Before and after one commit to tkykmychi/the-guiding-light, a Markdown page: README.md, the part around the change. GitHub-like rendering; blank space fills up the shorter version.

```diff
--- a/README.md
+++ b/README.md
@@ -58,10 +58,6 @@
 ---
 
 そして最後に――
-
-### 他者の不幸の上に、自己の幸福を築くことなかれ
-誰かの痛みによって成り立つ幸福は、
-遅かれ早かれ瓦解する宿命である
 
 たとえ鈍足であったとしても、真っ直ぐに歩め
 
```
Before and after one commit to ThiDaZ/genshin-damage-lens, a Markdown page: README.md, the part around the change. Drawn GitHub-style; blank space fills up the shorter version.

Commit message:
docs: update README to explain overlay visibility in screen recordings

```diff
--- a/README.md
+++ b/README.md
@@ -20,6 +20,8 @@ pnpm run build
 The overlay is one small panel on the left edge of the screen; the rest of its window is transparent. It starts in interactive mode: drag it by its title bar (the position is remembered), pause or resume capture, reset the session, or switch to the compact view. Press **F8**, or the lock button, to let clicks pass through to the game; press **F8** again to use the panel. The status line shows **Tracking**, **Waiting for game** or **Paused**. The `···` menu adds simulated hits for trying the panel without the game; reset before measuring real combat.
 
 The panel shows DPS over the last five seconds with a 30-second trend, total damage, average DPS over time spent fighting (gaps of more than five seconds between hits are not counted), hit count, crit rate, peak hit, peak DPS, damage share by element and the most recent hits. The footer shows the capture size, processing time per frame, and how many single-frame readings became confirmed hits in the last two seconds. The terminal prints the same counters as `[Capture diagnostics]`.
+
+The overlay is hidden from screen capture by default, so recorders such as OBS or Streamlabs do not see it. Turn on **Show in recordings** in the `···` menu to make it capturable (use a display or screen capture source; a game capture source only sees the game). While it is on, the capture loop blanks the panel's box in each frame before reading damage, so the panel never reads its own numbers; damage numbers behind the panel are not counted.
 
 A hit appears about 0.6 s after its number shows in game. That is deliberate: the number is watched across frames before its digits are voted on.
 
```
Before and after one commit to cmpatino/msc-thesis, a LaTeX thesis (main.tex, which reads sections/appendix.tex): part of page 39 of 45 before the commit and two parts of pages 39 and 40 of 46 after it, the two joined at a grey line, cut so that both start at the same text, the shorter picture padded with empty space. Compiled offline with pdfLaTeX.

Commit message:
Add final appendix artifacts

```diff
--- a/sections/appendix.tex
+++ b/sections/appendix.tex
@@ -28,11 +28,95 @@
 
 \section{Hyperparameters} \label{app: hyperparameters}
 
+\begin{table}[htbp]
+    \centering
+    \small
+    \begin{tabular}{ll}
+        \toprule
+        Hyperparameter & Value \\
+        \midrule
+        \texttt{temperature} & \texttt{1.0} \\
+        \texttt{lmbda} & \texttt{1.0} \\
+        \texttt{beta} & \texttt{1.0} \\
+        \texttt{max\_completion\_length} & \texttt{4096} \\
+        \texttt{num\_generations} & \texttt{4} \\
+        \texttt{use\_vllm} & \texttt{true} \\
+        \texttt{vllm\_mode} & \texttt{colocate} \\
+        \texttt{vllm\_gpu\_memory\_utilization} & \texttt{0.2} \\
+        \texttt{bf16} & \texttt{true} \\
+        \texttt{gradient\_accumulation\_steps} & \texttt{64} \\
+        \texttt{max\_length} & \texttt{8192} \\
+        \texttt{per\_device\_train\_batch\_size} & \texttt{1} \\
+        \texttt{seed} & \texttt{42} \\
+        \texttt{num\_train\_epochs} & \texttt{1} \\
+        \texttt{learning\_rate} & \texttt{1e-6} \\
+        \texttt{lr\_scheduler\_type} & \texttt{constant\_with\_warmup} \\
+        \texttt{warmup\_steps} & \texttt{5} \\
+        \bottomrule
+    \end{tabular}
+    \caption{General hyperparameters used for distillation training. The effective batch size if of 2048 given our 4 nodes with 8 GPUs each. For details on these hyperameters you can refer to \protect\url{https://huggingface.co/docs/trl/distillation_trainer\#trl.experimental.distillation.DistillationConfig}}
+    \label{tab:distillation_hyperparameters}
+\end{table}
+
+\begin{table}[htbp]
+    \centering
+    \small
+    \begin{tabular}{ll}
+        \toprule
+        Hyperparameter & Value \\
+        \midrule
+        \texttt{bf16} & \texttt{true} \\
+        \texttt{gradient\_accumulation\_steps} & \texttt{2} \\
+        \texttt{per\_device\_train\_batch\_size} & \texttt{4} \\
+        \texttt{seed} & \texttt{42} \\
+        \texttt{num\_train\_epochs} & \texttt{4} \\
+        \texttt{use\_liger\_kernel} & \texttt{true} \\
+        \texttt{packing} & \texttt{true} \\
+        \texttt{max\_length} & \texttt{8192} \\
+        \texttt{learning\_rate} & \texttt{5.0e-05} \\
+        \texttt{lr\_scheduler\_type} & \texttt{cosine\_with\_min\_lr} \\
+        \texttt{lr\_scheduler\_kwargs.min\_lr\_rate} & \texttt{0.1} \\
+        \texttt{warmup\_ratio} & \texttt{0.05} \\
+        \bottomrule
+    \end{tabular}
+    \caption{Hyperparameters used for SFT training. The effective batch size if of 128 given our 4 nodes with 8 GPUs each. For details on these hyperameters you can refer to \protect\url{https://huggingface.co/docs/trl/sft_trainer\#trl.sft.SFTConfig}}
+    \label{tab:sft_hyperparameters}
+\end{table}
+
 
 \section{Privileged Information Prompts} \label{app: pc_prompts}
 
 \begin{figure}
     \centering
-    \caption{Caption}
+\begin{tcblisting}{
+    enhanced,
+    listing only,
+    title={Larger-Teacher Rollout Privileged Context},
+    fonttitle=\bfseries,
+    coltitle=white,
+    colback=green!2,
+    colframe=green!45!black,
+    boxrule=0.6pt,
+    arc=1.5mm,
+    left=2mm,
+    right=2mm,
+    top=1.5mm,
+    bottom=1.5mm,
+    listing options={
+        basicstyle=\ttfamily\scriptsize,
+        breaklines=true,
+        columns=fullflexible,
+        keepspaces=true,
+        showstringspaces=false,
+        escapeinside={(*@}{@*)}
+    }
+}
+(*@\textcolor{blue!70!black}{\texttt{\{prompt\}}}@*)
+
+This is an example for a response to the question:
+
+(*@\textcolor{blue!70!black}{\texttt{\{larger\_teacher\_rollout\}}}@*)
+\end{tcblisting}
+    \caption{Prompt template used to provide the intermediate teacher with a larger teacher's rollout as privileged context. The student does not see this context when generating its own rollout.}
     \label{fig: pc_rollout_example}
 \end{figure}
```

- Try it
Nothing in the records should differ from the original when you retype them.

- Response area
Before and after one commit to tkykmychi/the-guiding-light, a Markdown page: README.md, the part around the change. GitHub-like rendering; blank space fills up the shorter version.

```diff
--- a/README.md
+++ b/README.md
@@ -58,10 +58,6 @@
 ---
 
 そして最後に――
-
-### 他者の不幸の上に、自己の幸福を築くことなかれ
-誰かの痛みによって成り立つ幸福は、
-遅かれ早かれ瓦解する宿命である
 
 たとえ鈍足であったとしても、真っ直ぐに歩め
 
```
Before and after one commit to ThiDaZ/genshin-damage-lens, a Markdown page: README.md, the part around the change. Drawn GitHub-style; blank space fills up the shorter version.

Commit message:
docs: update README to explain overlay visibility in screen recordings

```diff
--- a/README.md
+++ b/README.md
@@ -20,6 +20,8 @@ pnpm run build
 The overlay is one small panel on the left edge of the screen; the rest of its window is transparent. It starts in interactive mode: drag it by its title bar (the position is remembered), pause or resume capture, reset the session, or switch to the compact view. Press **F8**, or the lock button, to let clicks pass through to the game; press **F8** again to use the panel. The status line shows **Tracking**, **Waiting for game** or **Paused**. The `···` menu adds simulated hits for trying the panel without the game; reset before measuring real combat.
 
 The panel shows DPS over the last five seconds with a 30-second trend, total damage, average DPS over time spent fighting (gaps of more than five seconds between hits are not counted), hit count, crit rate, peak hit, peak DPS, damage share by element and the most recent hits. The footer shows the capture size, processing time per frame, and how many single-frame readings became confirmed hits in the last two seconds. The terminal prints the same counters as `[Capture diagnostics]`.
+
+The overlay is hidden from screen capture by default, so recorders such as OBS or Streamlabs do not see it. Turn on **Show in recordings** in the `···` menu to make it capturable (use a display or screen capture source; a game capture source only sees the game). While it is on, the capture loop blanks the panel's box in each frame before reading damage, so the panel never reads its own numbers; damage numbers behind the panel are not counted.
 
 A hit appears about 0.6 s after its number shows in game. That is deliberate: the number is watched across frames before its digits are voted on.
 
```
Before and after one commit to cmpatino/msc-thesis, a LaTeX thesis (main.tex, which reads sections/appendix.tex): part of page 39 of 45 before the commit and two parts of pages 39 and 40 of 46 after it, the two joined at a grey line, cut so that both start at the same text, the shorter picture padded with empty space. Compiled offline with pdfLaTeX.

Commit message:
Add final appendix artifacts

```diff
--- a/sections/appendix.tex
+++ b/sections/appendix.tex
@@ -28,11 +28,95 @@
 
 \section{Hyperparameters} \label{app: hyperparameters}
 
+\begin{table}[htbp]
+    \centering
+    \small
+    \begin{tabular}{ll}
+        \toprule
+        Hyperparameter & Value \\
+        \midrule
+        \texttt{temperature} & \texttt{1.0} \\
+        \texttt{lmbda} & \texttt{1.0} \\
+        \texttt{beta} & \texttt{1.0} \\
+        \texttt{max\_completion\_length} & \texttt{4096} \\
+        \texttt{num\_generations} & \texttt{4} \\
+        \texttt{use\_vllm} & \texttt{true} \\
+        \texttt{vllm\_mode} & \texttt{colocate} \\
+        \texttt{vllm\_gpu\_memory\_utilization} & \texttt{0.2} \\
+        \texttt{bf16} & \texttt{true} \\
+        \texttt{gradient\_accumulation\_steps} & \texttt{64} \\
+        \texttt{max\_length} & \texttt{8192} \\
+        \texttt{per\_device\_train\_batch\_size} & \texttt{1} \\
+        \texttt{seed} & \texttt{42} \\
+        \texttt{num\_train\_epochs} & \texttt{1} \\
+        \texttt{learning\_rate} & \texttt{1e-6} \\
+        \texttt{lr\_scheduler\_type} & \texttt{constant\_with\_warmup} \\
+        \texttt{warmup\_steps} & \texttt{5} \\
+        \bottomrule
+    \end{tabular}
+    \caption{General hyperparameters used for distillation training. The effective batch size if of 2048 given our 4 nodes with 8 GPUs each. For details on these hyperameters you can refer to \protect\url{https://huggingface.co/docs/trl/distillation_trainer\#trl.experimental.distillation.DistillationConfig}}
+    \label{tab:distillation_hyperparameters}
+\end{table}
+
+\begin{table}[htbp]
+    \centering
+    \small
+    \begin{tabular}{ll}
+        \toprule
+        Hyperparameter & Value \\
+        \midrule
+        \texttt{bf16} & \texttt{true} \\
+        \texttt{gradient\_accumulation\_steps} & \texttt{2} \\
+        \texttt{per\_device\_train\_batch\_size} & \texttt{4} \\
+        \texttt{seed} & \texttt{42} \\
+        \texttt{num\_train\_epochs} & \texttt{4} \\
+        \texttt{use\_liger\_kernel} & \texttt{true} \\
+        \texttt{packing} & \texttt{true} \\
+        \texttt{max\_length} & \texttt{8192} \\
+        \texttt{learning\_rate} & \texttt{5.0e-05} \\
+        \texttt{lr\_scheduler\_type} & \texttt{cosine\_with\_min\_lr} \\
+        \texttt{lr\_scheduler\_kwargs.min\_lr\_rate} & \texttt{0.1} \\
+        \texttt{warmup\_ratio} & \texttt{0.05} \\
+        \bottomrule
+    \end{tabular}
+    \caption{Hyperparameters used for SFT training. The effective batch size if of 128 given our 4 nodes with 8 GPUs each. For details on these hyperameters you can refer to \protect\url{https://huggingface.co/docs/trl/sft_trainer\#trl.sft.SFTConfig}}
+    \label{tab:sft_hyperparameters}
+\end{table}
+
 
 \section{Privileged Information Prompts} \label{app: pc_prompts}
 
 \begin{figure}
     \centering
-    \caption{Caption}
+\begin{tcblisting}{
+    enhanced,
+    listing only,
+    title={Larger-Teacher Rollout Privileged Context},
+    fonttitle=\bfseries,
+    coltitle=white,
+    colback=green!2,
+    colframe=green!45!black,
+    boxrule=0.6pt,
+    arc=1.5mm,
+    left=2mm,
+    right=2mm,
+    top=1.5mm,
+    bottom=1.5mm,
+    listing options={
+        basicstyle=\ttfamily\scriptsize,
+        breaklines=true,
+        columns=fullflexible,
+        keepspaces=true,
+        showstringspaces=false,
+        escapeinside={(*@}{@*)}
+    }
+}
+(*@\textcolor{blue!70!black}{\texttt{\{prompt\}}}@*)
+
+This is an example for a response to the question:
+
+(*@\textcolor{blue!70!black}{\texttt{\{larger\_teacher\_rollout\}}}@*)
+\end{tcblisting}
+    \caption{Prompt template used to provide the intermediate teacher with a larger teacher's rollout as privileged context. The student does not see this context when generating its own rollout.}
     \label{fig: pc_rollout_example}
 \end{figure}
```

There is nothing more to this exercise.